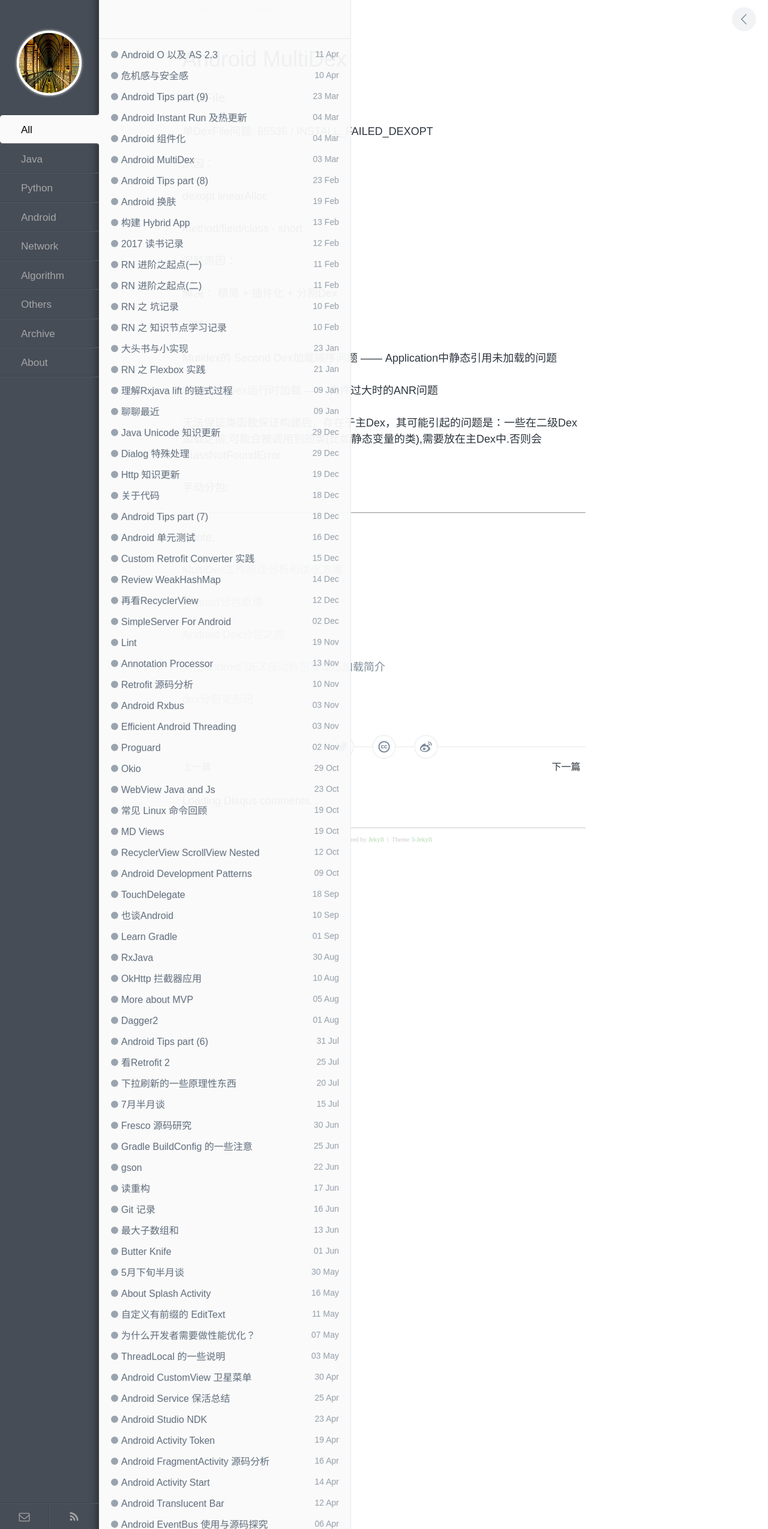
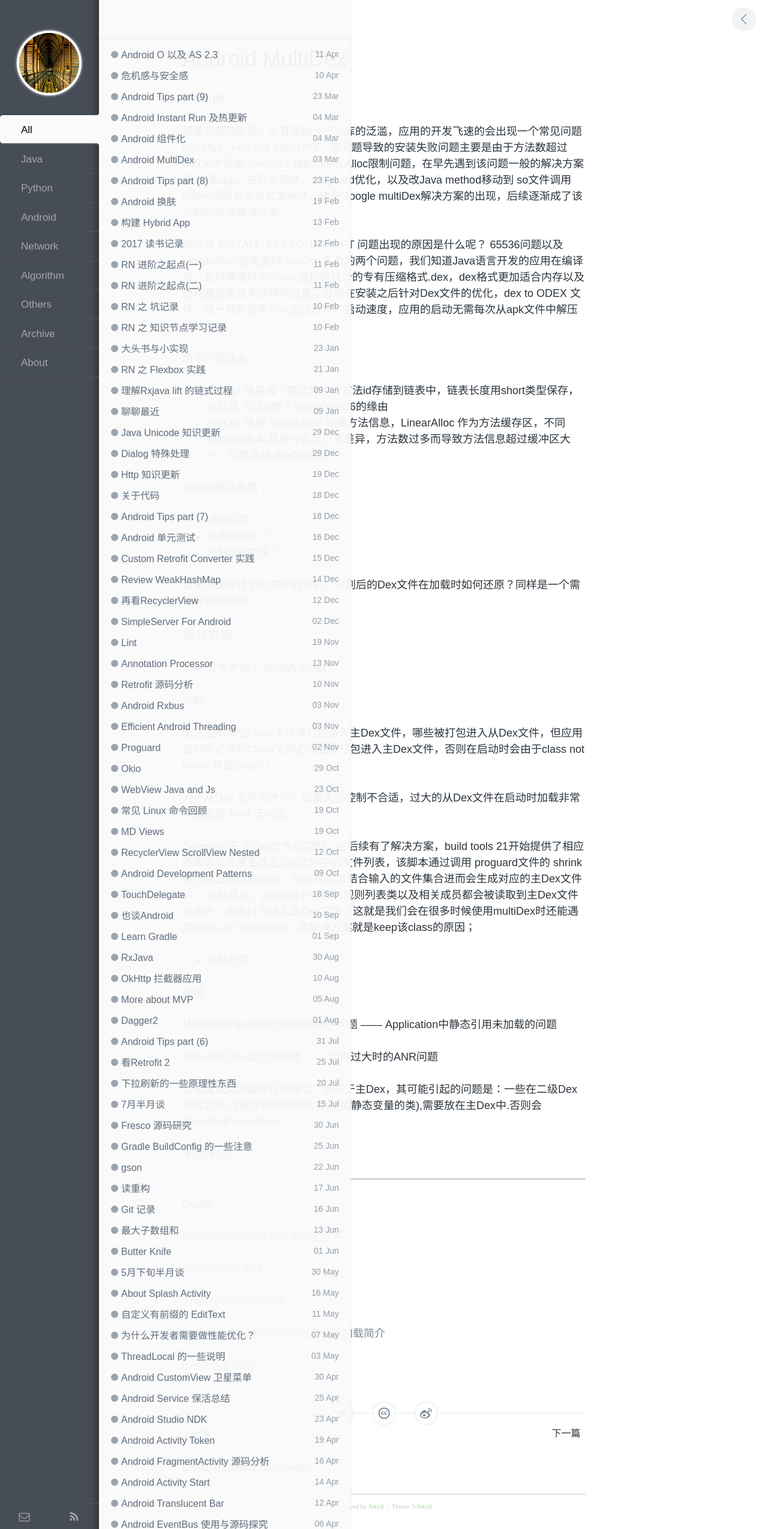
Before and after one commit to enlipan/enlipan.github.io, a Jekyll site: the page built from _posts/2017-03-03-android-multidex.md, in a window 1280 px wide. Shown: the whole page at 60% size. Built offline with Jekyll 4.4.1, drawn with Linux system fonts in a browser that asks for light colours; nearby versions of some CDN libraries; comment, search, counter and statistics services are not loaded.

Commit message:
modify multidex

```diff
--- a/_posts/2017-03-03-android-multidex.md
+++ b/_posts/2017-03-03-android-multidex.md
@@ -9,21 +9,46 @@ keywords: [improvement,android]
 ### DexFile
 
 
-单DexFile问题: 65536  /  INSTALL_FAILED_DEXOPT
+随着应用的膨胀，尤其是如今三方库的泛滥，应用的开发飞速的会出现一个常见问题INSTALL_FAILED_DEXOPT，该问题导致的安装失败问题主要是由于方法数超过65536亦或是 Dexopt工具的LinearAlloc限制问题，在早先遇到该问题一般的解决方案是,精简app，去冗余函数，proguard优化，以及改Java method移动到 so文件调用native函数这些方式去解决，随着Google multiDex解决方案的出现，后续逐渐成了该问题的标准解决方案；
 
+那么该 INSTALL_FAILED_DEXOPT 问题出现的原因是什么呢？ 65536问题以及 LinearAlloc 都是围绕 dexOpt 工具的两个问题，我们知道Java语言开发的应用在编译后，会转换成转为Dalvik虚拟机设计的专有压缩格式.dex，dex格式更加适合内存以及处理器速度优先的移动设备；应用在安装之后针对Dex文件的优化，dex to  ODEX 文件，这一预先提取可以加快程序的启动速度，应用的启动无需每次从apk文件中解压加载；
 
-原因：
+#### 两个问题缘由：
 
-dexopt linearAlloc
+* dexOpt 保存每个类文件中的方法id存储到链表中，链表长度用short类型保存，这就是 方法id数不能超过65536的缘由
 
-method/field/class - short
+* dexOpt 使用 LinearAlloc 存储方法信息，LinearAlloc 作为方法缓存区，不同Android版本 其缓冲区大小有差异，方法数过多而导致方法信息超过缓冲区大小，同样造成 dexOpt崩溃；
 
 
 
-问题原因：
+#### 问题的解决思路：
+
+* 精简应用？
+
+* 应用插件化？
+
+* 分割Dex文件？
+
+这里主要探讨 Dex文件的分割，分割后的Dex文件在加载时如何还原？同样是一个需要解决的问题；
 
 
-解决： 精简 + 插件化 + 分割Dex
+### 拆分方案
+
+*  官方方案：  启动MultiDex
+
+
+问题：
+
+无法控制哪些Class文件被打包进入主Dex文件，哪些被打包进入从Dex文件，但应用启动所必须的Class又都必须要被打包进入主Dex文件，否则在启动时会由于class not found 导致Crash；
+
+对于从Dex 文件的大小，如果大小控制不合适，过大的从Dex文件在启动时加载非常可能造成 ANR 无响应；
+
+Google对于 主Dex文件的控制，在后续有了解决方案，build tools 21开始提供了相应的脚本文件来生成主Dex文件中的文件列表，该脚本通过调用 proguard文件的 shrink操作来生成临时jar包，该临时jar包结合输入的文件集合进而会生成对应的主Dex文件—— 也就是说，progard中keep的规则列表类以及相关成员都会被读取到主Dex文件列表中，进而打包进入主Dex文件；这就是我们会在很多时候使用multiDex时还能遇到class not found问题，其解决方案就是keep该class的原因；
+
+*  手动分包
+
+
+
 
 
 问题：
```
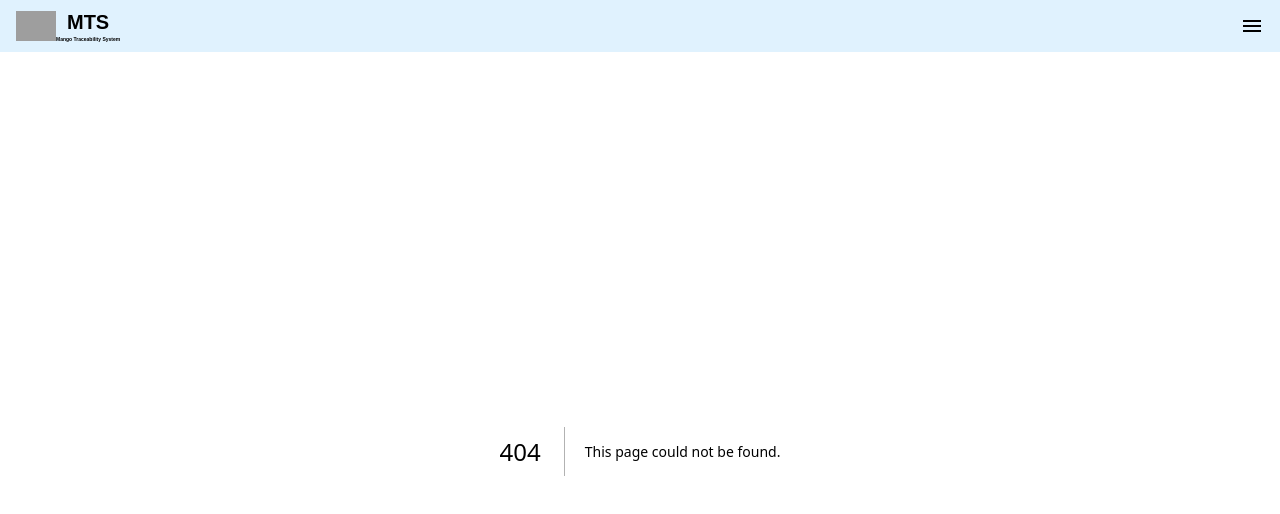
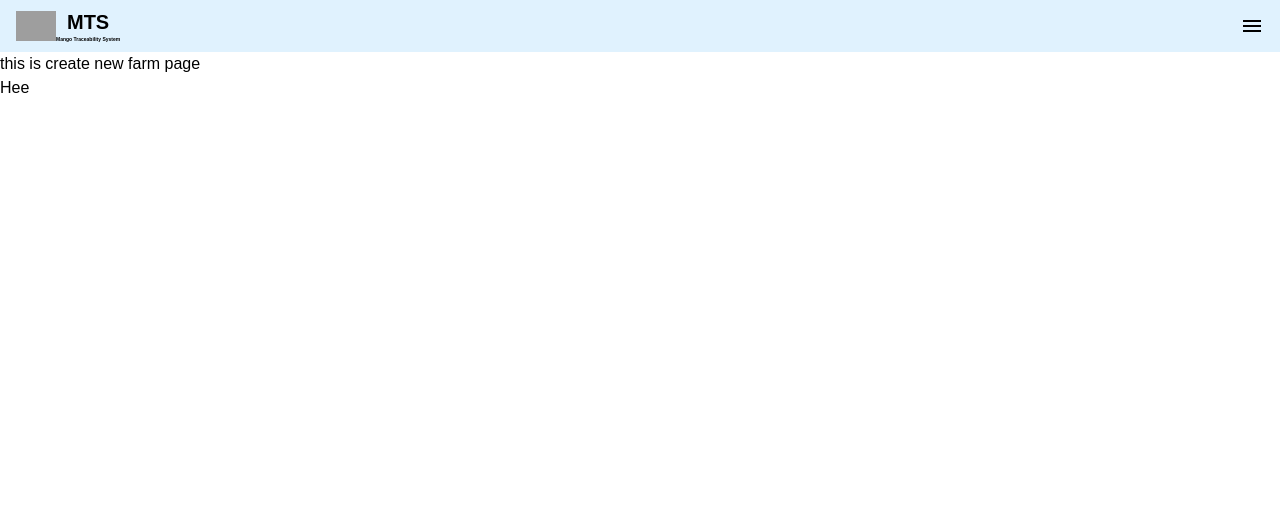
Before and after one commit to AmritHimanshu/Mango_Traceability_System, a Next.js app in the folder client/: page /farmer/farms/create-new-farm in a window 1280 px wide. Before the commit this address had no page. Shown: the top 514 px of the page. Built offline with nearby package versions, Linux system fonts and the light colour scheme; grey boxes are pictures that could not be loaded; a web font is replaced by a local one.

Commit message:
Creating create new farm page

```diff
--- /dev/null
+++ b/client/src/app/farmer/farms/create-new-farm/page.tsx
@@ -0,0 +1,14 @@
+"use client";
+
+import React from 'react';
+
+function page() {
+  return (
+    <div>
+      this is create new farm page
+      <div>Hee</div>
+    </div>
+  )
+}
+
+export default page
--- a/client/src/app/farmer/farms/page.tsx
+++ b/client/src/app/farmer/farms/page.tsx
@@ -1,17 +1,26 @@
 "use client";
 
 import React from "react";
+import { useRouter } from "next/navigation";
+import { CREATE_FARM } from "@/utils/Paths/paths";
 import ListFarmCard from "@/app/components/farmer/components/ListFarmCard";
 
 function page() {
   const BASE_URL = process.env.NEXT_PUBLIC_BASE_URL;
+
+  const router = useRouter();
 
   const handleSelectedFarm = async (id: string) => {};
 
   return (
     <div className="px-3 py-3 bg-gray-50 min-h-[calc(100vh-56px)] relative">
       <div className="my-2">
-        <button className="btn bg-black text-white">Create new farm</button>
+        <button
+          className="btn bg-black text-white"
+          onClick={() => router.push(CREATE_FARM)}
+        >
+          Create new farm
+        </button>
       </div>
 
       <div className="my-5">
--- a/client/src/utils/Paths/paths.tsx
+++ b/client/src/utils/Paths/paths.tsx
@@ -5,6 +5,7 @@ export const PENDING_REQUESTS = "/admin/pending-requests";
 
 // Farmers
 export const FARMS = "/farmer/farms";
+export const CREATE_FARM = "/farmer/farms/create-new-farm";
 export const NOTIFICATIONS = "/farmer/notifications";
 export const PROFILE = "/farmer/profile";
 
```
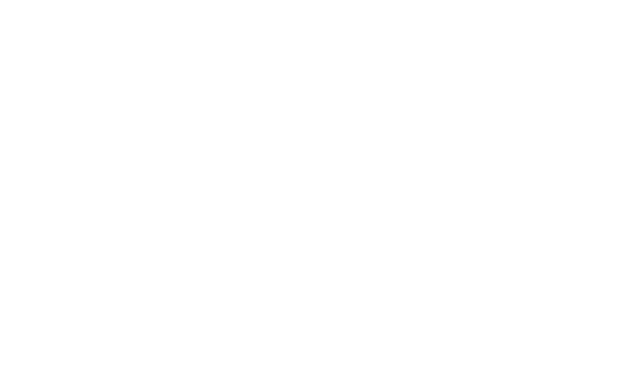
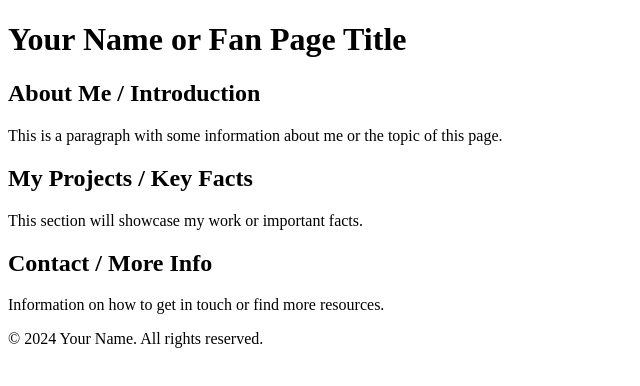
Before and after one commit to isabellaantelo/web, a plain HTML site: page index.html in a window 1280 px wide. Shown: the whole page, without its empty margins (0-640 px from the left). Drawn offline with Linux system fonts and the light colour scheme.

Commit message:
Update index.html

```diff
--- a/index.html
+++ b/index.html
@@ -7,5 +7,28 @@
 <!-- <link rel="stylesheet" href="styles.css"> -->
 </head>
 <body>
+<header>
+<h1>Your Name or Fan Page Title</h1>
+</header>
+<nav>
+<!-- Navigation links will go here -->
+</nav>
+<main>
+<section>
+<h2>About Me / Introduction</h2>
+<p>This is a paragraph with some information about me or the topic of this page.</p>
+</section>
+<section>
+<h2>My Projects / Key Facts</h2>
+<p>This section will showcase my work or important facts.</p>
+</section>
+<section>
+<h2>Contact / More Info</h2>
+<p>Information on how to get in touch or find more resources.</p>
+</section>
+</main>
+<footer>
+<p>© 2024 Your Name. All rights reserved.</p>
+</footer>
 </body>
 </html>
```
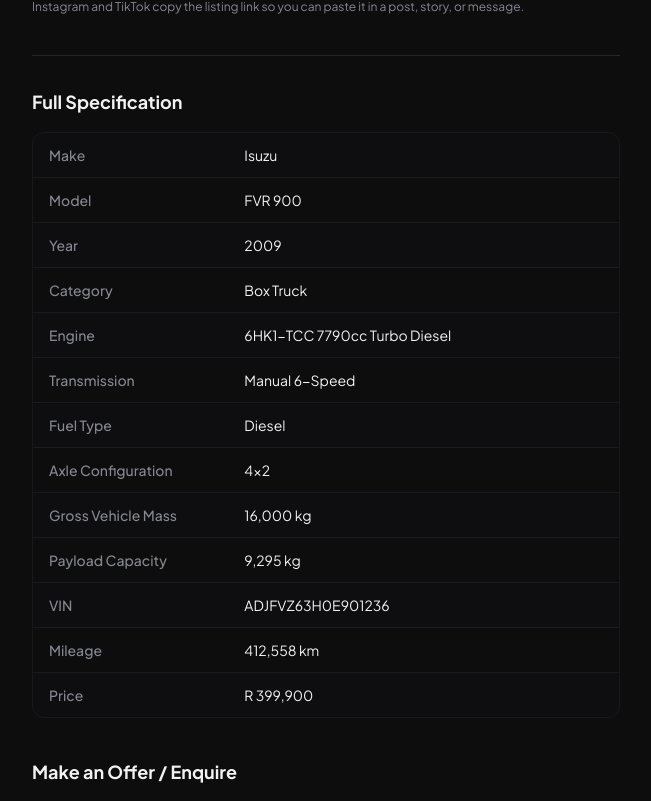
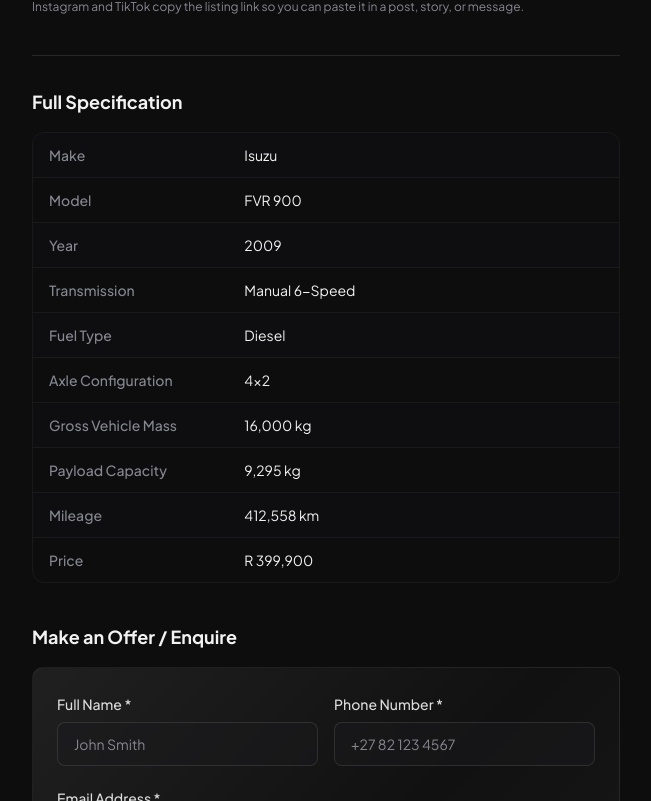
Before and after one commit to MampotjeMabusela/ADJ-Trucks, a Next.js app: page /inventory/2009-isuzu-fvr-900 in a window 1280 px wide. Shown: the part 799-1600 px from the top of the page, without its empty margins (628-1279 px from the left). Built offline with nearby package versions, Linux system fonts and the light colour scheme; no server answers.

Commit message:
Remove Category, Engine, and VIN from Full Specification per client request.
Co-authored-by: Cursor <cursoragent@cursor.com>

```diff
--- a/src/components/TruckDetailClient.tsx
+++ b/src/components/TruckDetailClient.tsx
@@ -194,8 +194,6 @@ export function TruckDetailClient({ truck }: TruckDetailClientProps) {
                     ["Make", truck.make],
                     ["Model", truck.model],
                     ["Year", String(truck.year)],
-                    ["Category", truck.category],
-                    ["Engine", truck.specs.engine],
                     ["Transmission", truck.specs.transmission],
                     ["Fuel Type", truck.specs.fuelType],
                     ["Axle Configuration", truck.specs.axles],
@@ -203,7 +201,6 @@ export function TruckDetailClient({ truck }: TruckDetailClientProps) {
                     ...(truck.specs.payload
                       ? [["Payload Capacity", truck.specs.payload] as const]
                       : []),
-                    ...(truck.specs.vin ? [["VIN", truck.specs.vin] as const] : []),
                     ["Mileage", formatMileage(truck.mileage)],
                     ["Price", formatPrice(truck.price)],
                   ].map(([label, value], i) => (
```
====================
### WORK INSTRUCTIONS
Reproduce each line of the records in which the word "index" appears.

### RESULT OF THIS EXERCISE
Before and after one commit to isabellaantelo/web, a plain HTML site: page index.html in a window 1280 px wide. Shown: the whole page, without its empty margins (0-640 px from the left). Drawn offline with Linux system fonts and the light colour scheme.
Update index.html
--- a/index.html
+++ b/index.html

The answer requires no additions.